• **Record set**
-------------------------
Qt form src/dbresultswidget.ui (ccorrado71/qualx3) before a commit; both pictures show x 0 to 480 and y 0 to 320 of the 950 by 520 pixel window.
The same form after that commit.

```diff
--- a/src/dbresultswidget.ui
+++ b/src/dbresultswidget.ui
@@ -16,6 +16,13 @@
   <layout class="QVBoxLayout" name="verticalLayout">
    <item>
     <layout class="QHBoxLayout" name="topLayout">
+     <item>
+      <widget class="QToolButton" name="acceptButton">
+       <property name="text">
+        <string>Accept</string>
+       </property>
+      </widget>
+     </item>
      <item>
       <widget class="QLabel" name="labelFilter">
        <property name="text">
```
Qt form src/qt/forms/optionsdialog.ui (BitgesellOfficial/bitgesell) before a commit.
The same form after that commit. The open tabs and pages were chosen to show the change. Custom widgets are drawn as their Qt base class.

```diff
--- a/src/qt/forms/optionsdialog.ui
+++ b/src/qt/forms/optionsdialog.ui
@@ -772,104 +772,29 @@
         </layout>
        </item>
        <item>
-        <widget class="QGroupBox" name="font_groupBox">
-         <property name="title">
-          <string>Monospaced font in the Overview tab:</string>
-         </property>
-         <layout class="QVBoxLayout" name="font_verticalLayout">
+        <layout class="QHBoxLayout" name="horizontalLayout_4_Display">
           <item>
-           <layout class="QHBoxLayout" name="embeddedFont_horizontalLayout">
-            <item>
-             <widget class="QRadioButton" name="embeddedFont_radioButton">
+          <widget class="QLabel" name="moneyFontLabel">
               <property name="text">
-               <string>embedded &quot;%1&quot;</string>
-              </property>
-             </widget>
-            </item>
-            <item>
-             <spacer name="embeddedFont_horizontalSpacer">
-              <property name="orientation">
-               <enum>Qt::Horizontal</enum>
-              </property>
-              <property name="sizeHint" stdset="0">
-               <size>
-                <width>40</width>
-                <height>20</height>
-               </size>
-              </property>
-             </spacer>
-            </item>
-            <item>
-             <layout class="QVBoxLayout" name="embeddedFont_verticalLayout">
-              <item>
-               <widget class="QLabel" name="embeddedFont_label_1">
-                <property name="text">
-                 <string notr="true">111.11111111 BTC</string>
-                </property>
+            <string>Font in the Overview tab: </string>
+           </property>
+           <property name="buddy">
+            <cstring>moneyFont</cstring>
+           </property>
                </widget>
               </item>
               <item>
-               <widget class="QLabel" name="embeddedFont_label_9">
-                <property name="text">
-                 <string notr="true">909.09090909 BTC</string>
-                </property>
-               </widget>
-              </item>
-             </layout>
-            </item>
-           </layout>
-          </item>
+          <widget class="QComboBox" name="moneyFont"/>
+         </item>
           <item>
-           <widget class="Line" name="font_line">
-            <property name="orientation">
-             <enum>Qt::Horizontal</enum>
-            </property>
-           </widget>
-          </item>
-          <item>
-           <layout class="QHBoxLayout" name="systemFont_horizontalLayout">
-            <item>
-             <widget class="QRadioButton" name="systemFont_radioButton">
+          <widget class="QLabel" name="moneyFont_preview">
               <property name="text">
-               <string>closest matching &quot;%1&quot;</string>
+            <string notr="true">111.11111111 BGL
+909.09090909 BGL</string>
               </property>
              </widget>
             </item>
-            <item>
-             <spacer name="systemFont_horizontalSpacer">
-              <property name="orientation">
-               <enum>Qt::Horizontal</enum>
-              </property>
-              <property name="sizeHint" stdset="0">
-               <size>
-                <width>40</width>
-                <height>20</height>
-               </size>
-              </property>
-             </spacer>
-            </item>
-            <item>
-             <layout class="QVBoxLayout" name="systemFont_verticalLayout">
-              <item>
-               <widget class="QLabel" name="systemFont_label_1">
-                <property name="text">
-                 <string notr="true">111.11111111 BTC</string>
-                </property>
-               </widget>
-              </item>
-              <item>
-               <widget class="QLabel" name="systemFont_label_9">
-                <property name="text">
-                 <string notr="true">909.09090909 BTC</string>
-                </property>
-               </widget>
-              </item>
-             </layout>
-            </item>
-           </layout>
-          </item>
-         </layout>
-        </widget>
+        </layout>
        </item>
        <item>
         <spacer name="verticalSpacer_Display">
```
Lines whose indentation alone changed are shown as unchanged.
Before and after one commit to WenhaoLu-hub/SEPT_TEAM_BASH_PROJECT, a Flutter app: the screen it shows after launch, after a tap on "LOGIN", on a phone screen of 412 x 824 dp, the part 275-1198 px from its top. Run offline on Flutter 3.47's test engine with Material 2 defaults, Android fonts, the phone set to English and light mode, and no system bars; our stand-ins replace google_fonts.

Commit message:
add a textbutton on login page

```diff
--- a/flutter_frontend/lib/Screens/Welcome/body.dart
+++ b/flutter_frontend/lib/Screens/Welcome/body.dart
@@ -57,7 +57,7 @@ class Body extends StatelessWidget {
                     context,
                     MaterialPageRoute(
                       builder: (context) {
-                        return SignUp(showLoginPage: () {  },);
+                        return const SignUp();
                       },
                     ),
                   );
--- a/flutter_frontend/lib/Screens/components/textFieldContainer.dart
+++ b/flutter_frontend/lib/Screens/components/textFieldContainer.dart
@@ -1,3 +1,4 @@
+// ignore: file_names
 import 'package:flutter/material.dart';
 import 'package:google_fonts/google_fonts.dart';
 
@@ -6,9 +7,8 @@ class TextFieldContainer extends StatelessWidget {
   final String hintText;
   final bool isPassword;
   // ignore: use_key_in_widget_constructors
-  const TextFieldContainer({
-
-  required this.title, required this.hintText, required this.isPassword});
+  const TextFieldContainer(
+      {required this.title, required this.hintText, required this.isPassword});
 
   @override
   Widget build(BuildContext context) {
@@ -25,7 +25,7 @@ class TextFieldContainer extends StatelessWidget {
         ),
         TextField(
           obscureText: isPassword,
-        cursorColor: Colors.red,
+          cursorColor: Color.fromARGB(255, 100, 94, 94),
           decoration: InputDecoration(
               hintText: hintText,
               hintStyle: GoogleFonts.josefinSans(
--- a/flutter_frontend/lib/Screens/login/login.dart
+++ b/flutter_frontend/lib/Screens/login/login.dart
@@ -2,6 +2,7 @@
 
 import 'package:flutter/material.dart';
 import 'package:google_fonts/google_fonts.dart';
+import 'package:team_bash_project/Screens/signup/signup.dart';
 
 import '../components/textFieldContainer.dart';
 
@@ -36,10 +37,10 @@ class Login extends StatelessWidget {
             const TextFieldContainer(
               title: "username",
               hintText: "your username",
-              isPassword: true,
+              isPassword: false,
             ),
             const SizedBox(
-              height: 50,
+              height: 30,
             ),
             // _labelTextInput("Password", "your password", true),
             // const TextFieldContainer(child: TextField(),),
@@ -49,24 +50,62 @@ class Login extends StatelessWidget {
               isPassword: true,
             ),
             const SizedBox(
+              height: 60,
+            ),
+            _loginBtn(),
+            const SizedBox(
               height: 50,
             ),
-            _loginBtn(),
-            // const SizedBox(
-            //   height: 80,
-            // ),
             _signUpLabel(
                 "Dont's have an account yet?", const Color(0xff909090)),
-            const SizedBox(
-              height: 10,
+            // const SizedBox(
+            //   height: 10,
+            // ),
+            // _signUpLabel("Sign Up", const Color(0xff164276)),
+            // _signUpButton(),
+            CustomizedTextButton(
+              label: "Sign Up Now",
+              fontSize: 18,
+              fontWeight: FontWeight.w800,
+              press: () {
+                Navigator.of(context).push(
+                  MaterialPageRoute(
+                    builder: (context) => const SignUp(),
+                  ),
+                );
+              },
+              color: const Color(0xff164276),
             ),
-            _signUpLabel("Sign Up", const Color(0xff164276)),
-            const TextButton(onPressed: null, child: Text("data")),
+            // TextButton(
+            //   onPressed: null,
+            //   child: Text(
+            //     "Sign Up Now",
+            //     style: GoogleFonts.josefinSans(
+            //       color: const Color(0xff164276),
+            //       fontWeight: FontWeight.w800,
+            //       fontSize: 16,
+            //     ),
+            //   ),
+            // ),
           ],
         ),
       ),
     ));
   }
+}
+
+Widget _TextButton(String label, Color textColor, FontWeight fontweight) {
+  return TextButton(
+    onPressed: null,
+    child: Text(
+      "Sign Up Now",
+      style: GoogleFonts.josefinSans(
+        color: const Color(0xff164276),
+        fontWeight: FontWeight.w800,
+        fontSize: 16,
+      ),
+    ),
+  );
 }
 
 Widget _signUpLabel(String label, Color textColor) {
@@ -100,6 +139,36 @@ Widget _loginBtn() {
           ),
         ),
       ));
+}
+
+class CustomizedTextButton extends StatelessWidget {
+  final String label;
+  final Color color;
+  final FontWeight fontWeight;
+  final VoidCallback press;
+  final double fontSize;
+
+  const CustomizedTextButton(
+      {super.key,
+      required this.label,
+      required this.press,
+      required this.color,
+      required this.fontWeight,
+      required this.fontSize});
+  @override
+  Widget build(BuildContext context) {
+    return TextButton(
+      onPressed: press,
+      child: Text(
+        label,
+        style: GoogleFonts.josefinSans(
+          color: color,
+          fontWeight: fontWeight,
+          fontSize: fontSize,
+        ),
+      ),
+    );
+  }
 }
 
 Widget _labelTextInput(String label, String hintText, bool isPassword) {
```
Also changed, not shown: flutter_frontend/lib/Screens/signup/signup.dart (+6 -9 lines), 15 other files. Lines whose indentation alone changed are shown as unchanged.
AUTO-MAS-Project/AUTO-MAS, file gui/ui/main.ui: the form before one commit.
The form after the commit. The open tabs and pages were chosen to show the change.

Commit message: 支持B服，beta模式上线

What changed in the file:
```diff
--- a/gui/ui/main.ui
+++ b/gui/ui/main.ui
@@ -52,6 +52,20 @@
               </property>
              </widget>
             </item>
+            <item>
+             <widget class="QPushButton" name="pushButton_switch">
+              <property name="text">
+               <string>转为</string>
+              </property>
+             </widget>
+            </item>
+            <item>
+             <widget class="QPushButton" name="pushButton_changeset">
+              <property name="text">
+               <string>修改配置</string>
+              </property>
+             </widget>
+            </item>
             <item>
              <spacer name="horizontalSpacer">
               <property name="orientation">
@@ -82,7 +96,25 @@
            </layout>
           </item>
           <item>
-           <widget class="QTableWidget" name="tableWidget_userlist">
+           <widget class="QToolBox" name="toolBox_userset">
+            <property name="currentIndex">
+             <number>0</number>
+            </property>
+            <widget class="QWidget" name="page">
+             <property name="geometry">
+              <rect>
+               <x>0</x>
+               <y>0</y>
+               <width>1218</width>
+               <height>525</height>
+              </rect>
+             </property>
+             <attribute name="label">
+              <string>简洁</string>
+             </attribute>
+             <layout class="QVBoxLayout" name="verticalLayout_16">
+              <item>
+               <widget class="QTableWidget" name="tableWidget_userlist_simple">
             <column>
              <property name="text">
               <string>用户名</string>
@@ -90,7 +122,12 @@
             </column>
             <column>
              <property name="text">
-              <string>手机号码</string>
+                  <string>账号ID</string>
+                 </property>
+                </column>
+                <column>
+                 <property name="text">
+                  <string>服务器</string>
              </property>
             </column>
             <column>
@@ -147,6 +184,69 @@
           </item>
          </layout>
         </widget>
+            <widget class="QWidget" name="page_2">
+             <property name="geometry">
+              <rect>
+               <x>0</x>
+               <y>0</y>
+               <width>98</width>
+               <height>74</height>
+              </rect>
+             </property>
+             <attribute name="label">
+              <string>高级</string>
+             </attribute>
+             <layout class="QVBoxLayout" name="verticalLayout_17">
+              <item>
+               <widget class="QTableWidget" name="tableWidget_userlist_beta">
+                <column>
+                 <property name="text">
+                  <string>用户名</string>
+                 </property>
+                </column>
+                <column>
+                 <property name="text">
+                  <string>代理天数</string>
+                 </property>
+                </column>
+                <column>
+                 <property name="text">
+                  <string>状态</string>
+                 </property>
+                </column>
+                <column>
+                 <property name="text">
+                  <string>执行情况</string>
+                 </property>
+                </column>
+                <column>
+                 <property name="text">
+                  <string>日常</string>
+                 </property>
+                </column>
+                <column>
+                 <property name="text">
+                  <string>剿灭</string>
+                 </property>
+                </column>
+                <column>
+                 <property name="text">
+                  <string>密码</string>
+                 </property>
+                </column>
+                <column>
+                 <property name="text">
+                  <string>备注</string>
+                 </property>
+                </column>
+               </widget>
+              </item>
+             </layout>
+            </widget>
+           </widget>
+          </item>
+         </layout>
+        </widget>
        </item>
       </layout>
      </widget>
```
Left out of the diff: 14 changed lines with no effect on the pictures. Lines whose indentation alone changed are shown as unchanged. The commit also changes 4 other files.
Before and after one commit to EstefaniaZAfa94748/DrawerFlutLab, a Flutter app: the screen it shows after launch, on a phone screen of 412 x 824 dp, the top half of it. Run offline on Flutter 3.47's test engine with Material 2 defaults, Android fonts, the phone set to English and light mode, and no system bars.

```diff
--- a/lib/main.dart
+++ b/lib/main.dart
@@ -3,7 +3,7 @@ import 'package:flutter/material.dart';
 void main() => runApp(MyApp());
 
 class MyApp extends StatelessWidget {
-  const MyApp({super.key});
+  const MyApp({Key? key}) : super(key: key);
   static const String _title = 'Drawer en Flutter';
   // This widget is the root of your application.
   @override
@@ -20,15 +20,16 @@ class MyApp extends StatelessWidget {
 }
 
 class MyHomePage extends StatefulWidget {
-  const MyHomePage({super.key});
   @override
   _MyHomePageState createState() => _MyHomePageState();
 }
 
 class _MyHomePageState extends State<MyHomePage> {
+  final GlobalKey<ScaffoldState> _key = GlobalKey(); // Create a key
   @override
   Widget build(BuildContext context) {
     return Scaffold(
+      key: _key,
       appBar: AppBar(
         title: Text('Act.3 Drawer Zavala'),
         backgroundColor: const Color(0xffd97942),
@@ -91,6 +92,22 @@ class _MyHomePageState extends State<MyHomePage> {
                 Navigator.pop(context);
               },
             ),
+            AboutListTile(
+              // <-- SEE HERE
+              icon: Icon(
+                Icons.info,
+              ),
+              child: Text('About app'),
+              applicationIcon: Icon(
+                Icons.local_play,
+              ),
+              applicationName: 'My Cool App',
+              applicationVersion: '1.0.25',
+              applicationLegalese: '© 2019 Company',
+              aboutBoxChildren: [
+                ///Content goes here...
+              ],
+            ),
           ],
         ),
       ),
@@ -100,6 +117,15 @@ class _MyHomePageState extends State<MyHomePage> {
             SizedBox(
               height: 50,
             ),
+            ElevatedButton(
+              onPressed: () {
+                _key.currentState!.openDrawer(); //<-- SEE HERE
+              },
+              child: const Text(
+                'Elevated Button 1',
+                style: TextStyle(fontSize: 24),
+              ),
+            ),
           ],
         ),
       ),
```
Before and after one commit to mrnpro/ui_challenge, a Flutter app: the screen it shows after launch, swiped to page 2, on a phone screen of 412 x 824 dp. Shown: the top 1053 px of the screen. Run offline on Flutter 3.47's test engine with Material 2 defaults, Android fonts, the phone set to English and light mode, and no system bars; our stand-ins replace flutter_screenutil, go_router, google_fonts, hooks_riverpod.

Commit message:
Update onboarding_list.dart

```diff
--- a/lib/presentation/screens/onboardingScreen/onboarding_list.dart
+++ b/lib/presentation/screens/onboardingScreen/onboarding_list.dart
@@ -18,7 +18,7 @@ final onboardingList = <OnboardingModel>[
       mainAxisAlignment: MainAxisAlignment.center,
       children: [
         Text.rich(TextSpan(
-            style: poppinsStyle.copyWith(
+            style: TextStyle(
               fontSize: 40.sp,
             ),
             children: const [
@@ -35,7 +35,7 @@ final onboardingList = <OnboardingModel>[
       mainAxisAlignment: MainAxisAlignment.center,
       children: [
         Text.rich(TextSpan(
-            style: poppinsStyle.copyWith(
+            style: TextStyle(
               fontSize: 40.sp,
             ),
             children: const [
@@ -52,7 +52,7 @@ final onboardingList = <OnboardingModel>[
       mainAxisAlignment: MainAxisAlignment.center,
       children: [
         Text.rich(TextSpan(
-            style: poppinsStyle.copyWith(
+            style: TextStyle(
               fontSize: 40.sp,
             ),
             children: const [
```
-------------------------
• **Assignment**
Check each line of the records above for "builder", and copy those that have it.

• **Written answer**
                       builder: (context) {
+                    builder: (context) => const SignUp(),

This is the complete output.